Equal parts humbug and dazzling accomplishment, P.T. Barnum’s life was so extraordinary, it’s amazing someone didn’t think of setting it to music before 1980. And since then, one wonders why the Tony Award-winning show, with a score by Cy Coleman and lyrics by Michael Stewart, has received so few productions beyond its initial Broadway and West End success. My guess is the show’s demands on its cast keep it from being performed more often: the circus may be fun, but it’s hard work.
Mark Bramble’s book breezes through Barnum’s (the solidly versatile Gene Weygandt) remarkable life: his involvement in his American Museum, his touring circus of oddities, his Connecticut political career, his defining partnership with James A. Bailey and his sustaining relationship with his no-nonsense wife “Chairy” (a vocally impeccable Cory Goodrich). They’re aided by a multi-talented cast who sing, dance, tumble, juggle and, in general, work very hard for the money. Standouts include the sultry Donica Lynn, who brings winking good humor and enviable vocals to Joice Heth, billed as the 160-year-old nurse of George Washington (she wasn’t).
While the story’s high points are aided by Brenda Didier and Andrew Waters’ solid choreography and director Walter Stearns’ fast-paced staging, the down times are glossed over. Changing economic climates and bad investment decisions are reduced to a couple of song lines; Barnum’s decision to accompany beautiful opera singer Jenny Lind (a sassy Summer Naomi Smart) on tour strains his marriage, but we never see the consequences. Some of the ensemble’s circus tricks occasionally appear self-conscious and the cast seems cramped up there on the relatively intimate Mercury stage. But it’s early in the run; more shows under the cast’s belt will make the juggling and tumbling as effortless as the singing and dancing. Hopefully the show will soon look as much like fun as it is work. (Lisa Buscani)

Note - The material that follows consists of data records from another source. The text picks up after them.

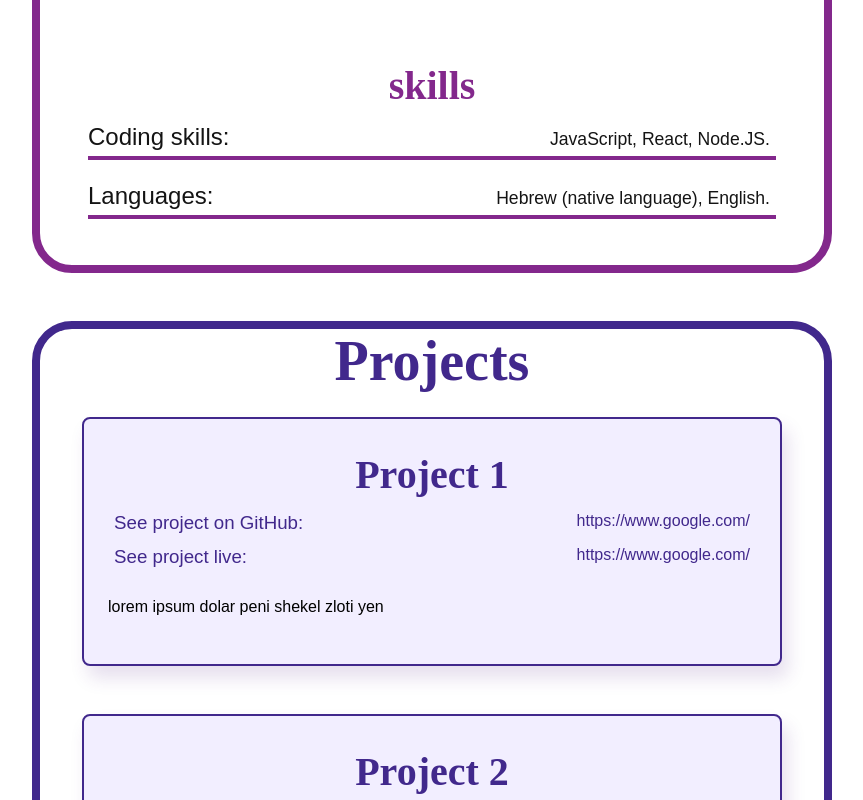
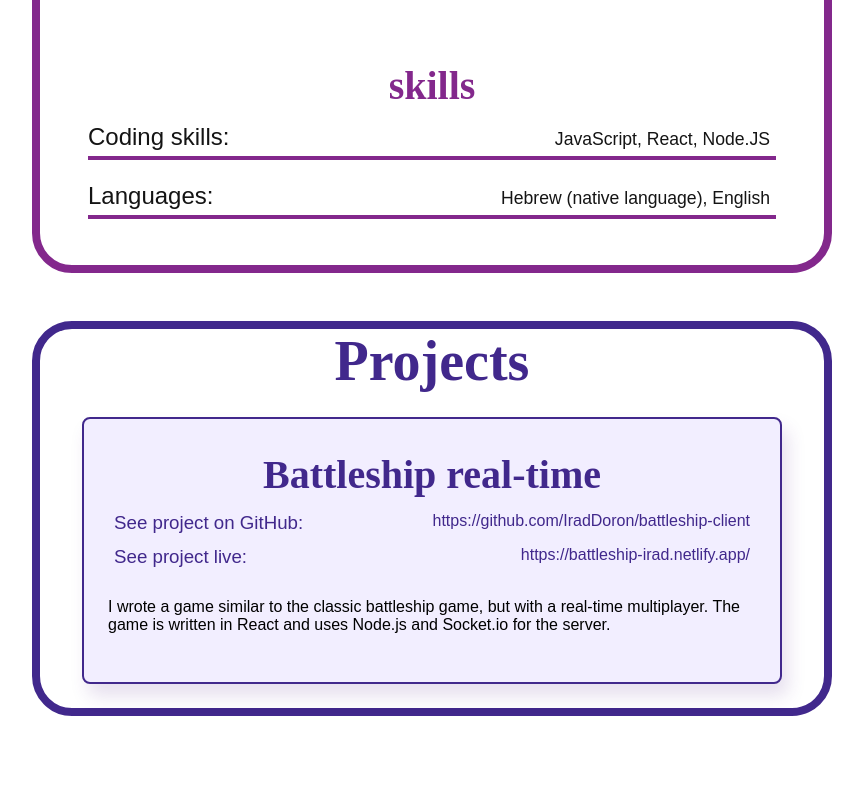
Before and after one commit to IradDoron/portfolio-client, a React (Create React App) app: page / in a window 1280 px wide. Shown: the part 1740-2540 px from the top of the page, without its empty margins (208-1071 px from the left). After the commit the page ends 2459 px from the top, so only its background shows below. Built offline with nearby package versions, Linux system fonts and the light colour scheme.

Commit message:
add project

```diff
--- a/src/components/_general/AboutDataBlock.jsx
+++ b/src/components/_general/AboutDataBlock.jsx
@@ -6,7 +6,7 @@ function AboutDataBlock({ field, content, type, color }) {
 	return (
 		<AboutDataContainer color={color}>
 			<AboutDataKey>{field}:</AboutDataKey>
-			<AboutDataValue type={type} content={content}>{content}.</AboutDataValue>
+			<AboutDataValue type={type} content={content}>{content}</AboutDataValue>
 		</AboutDataContainer>
 	);
 }
--- a/src/components/_sections/Projects/Projects.jsx
+++ b/src/components/_sections/Projects/Projects.jsx
@@ -9,16 +9,10 @@ import SectionSubHeader from '../../_general/SectionSubHeader';
 
 const projectsData = [
 	{
-		projectTitle: 'Project 1',
-		githubLink: 'https://www.google.com/',
-		liveLink: 'https://www.google.com/',
-		description: 'lorem ipsum dolar peni shekel zloti yen',
-	},
-	{
-		projectTitle: 'Project 2',
-		githubLink: 'https://www.google.com/',
-		liveLink: 'https://www.google.com/',
-		description: 'lorem ipsum dolar peni shekel zloti yen',
+		projectTitle: 'Battleship real-time',
+		githubLink: 'https://github.com/IradDoron/battleship-client',
+		liveLink: 'https://battleship-irad.netlify.app/',
+		description: 'I wrote a game similar to the classic battleship game, but with a real-time multiplayer. The game is written in React and uses Node.js and Socket.io for the server.',
 	},
 ];
 
```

At Mercury Theater, 3745 North Southport, (773)325-1700. Through June 16.